───── Record excerpts ─────

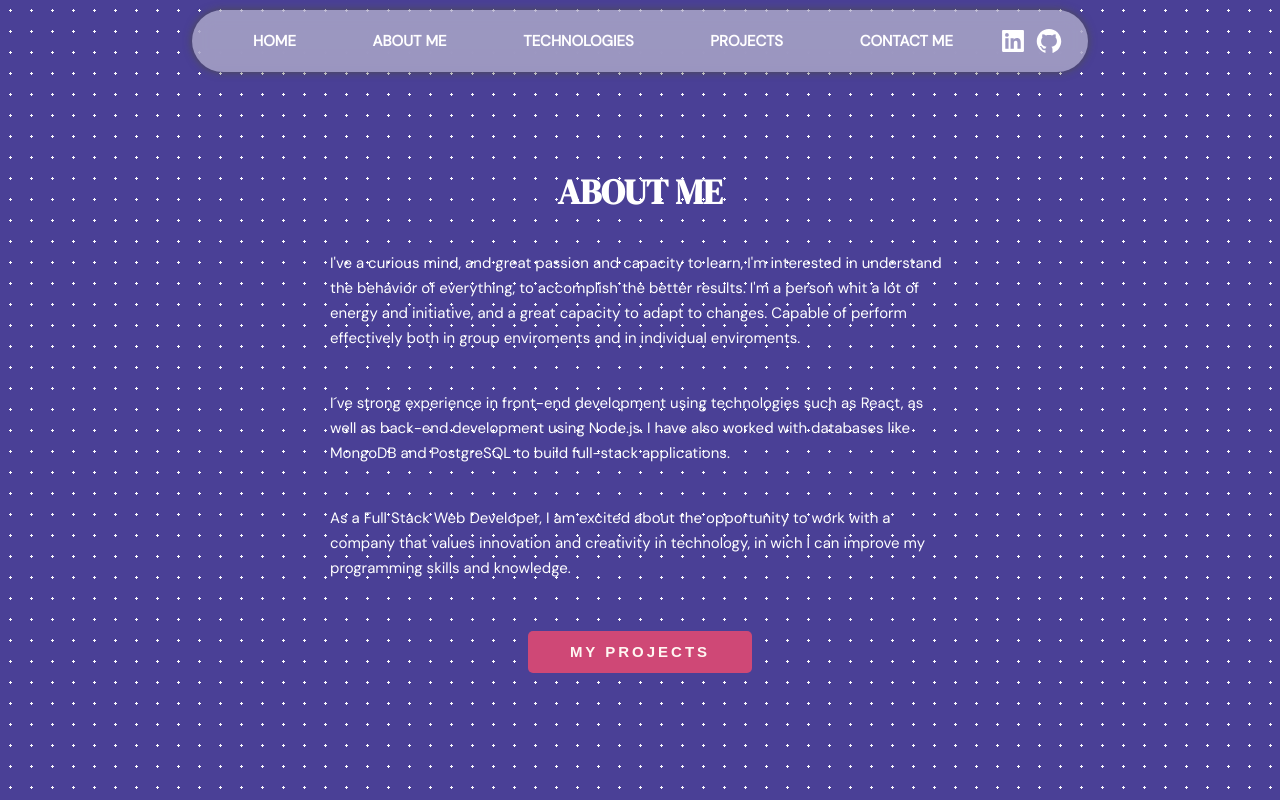
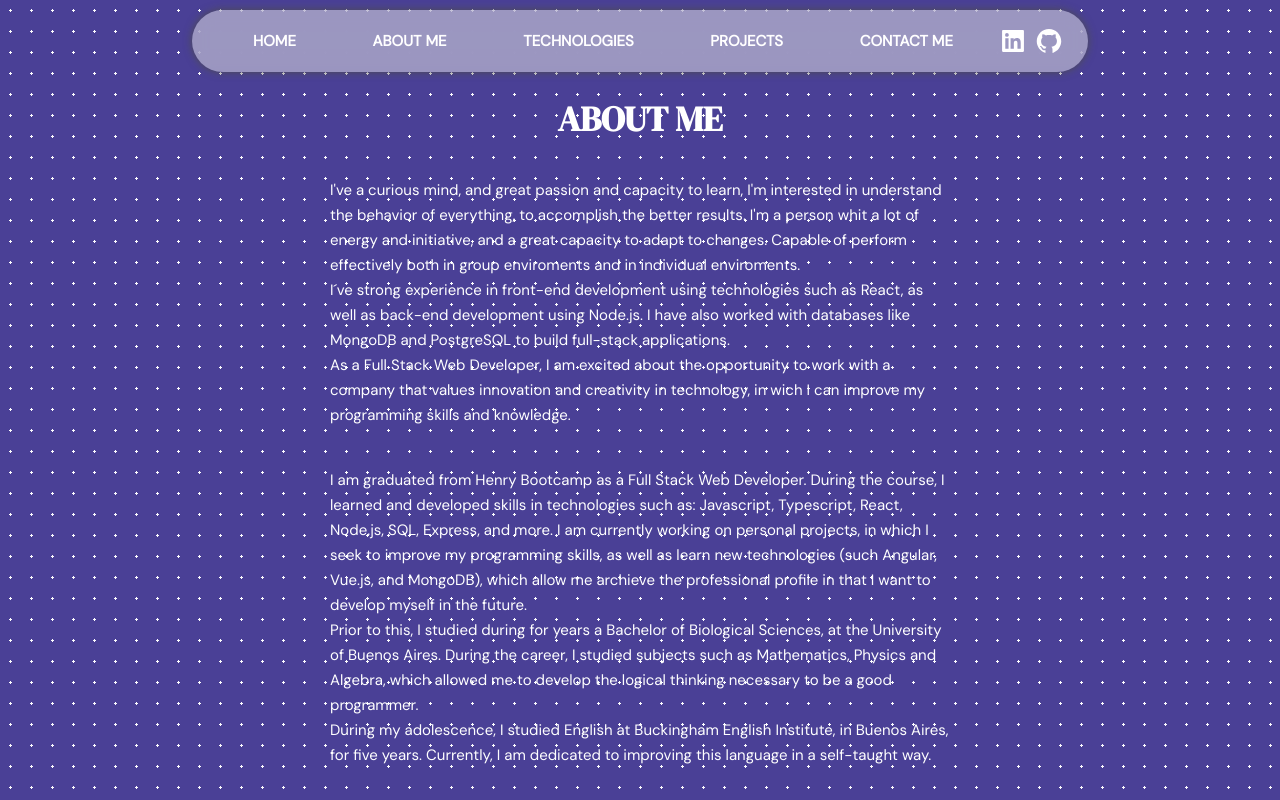
Before and after one commit to diazjoaquin/My-Portfolio, a React (Create React App) app: page /about in a window 1280 px wide. Shown: the top 800 px of the page. Built offline with nearby package versions, Linux system fonts and the light colour scheme.

Commit message:
update about me description

```diff
--- a/src/components/About/About.jsx
+++ b/src/components/About/About.jsx
@@ -15,13 +15,20 @@ export default function About () {
             <div className={a.aboutme}>
                 <p className={a.title}>About Me</p>
                 <p className={a.description}>I've a curious mind, and great passion and capacity to learn, I'm interested in understand the behavior of everything, to accomplish the better results. I'm a person whit a lot of energy and initiative, and a great capacity to adapt to changes.
-                Capable of perform effectively both in group enviroments and in individual enviroments.</p>
-                <p className={a.description}>I´ve strong experience in front-end development using technologies such as React,
+                Capable of perform effectively both in group enviroments and in individual enviroments.
+                <br />
+                I´ve strong experience in front-end development using technologies such as React,
                 as well as back-end development using Node.js. I have also worked with databases
                 like MongoDB and PostgreSQL to build full-stack applications.
-                </p>
-                <p className={a.description}>As a Full Stack Web Developer, I am excited about the opportunity to work with a company that values
+                <br />
+                As a Full Stack Web Developer, I am excited about the opportunity to work with a company that values
                 innovation and creativity in technology, in wich I can improve my programming skills and knowledge.</p>
+                <p className={a.description}>I am graduated from Henry Bootcamp as a Full Stack Web Developer.
+                During the course, I learned and developed skills in technologies such as: Javascript, Typescript, React, Node.js, SQL, Express, and more. I am currently working on personal projects, in which I seek to improve my programming skills, as well as learn new technologies (such Angular, Vue.js, and MongoDB), which allow me archieve the professional profile in that I want to develop myself in the future.
+                <br />
+                Prior to this, I studied during for years a Bachelor of Biological Sciences, at the University of Buenos Aires. During the career, I studied subjects such as Mathematics, Physics and Algebra, which allowed me to develop the logical thinking necessary to be a good programmer.
+                <br />
+                During my adolescence, I studied English at Buckingham English Institute, in Buenos Aires, for five years. Currently, I am dedicated to improving this language in a self-taught way.</p>
         <Link to={'/projects'}>
             <button>
                 <span className={a.label}>My projects</span>
--- a/src/components/About/About.module.css
+++ b/src/components/About/About.module.css
@@ -1,6 +1,6 @@
 .about {
-    max-width: 100vw;
-    height: 100vh;
+    width: 100vw;
+    min-height: 100vh;
     margin: auto;
     padding: 60px 0;
     display: flex;
```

─────

■ Instructions to follow
All lines in the data that contain the word "module" should be copied.

■ Task output
--- a/src/components/About/About.module.css
+++ b/src/components/About/About.module.css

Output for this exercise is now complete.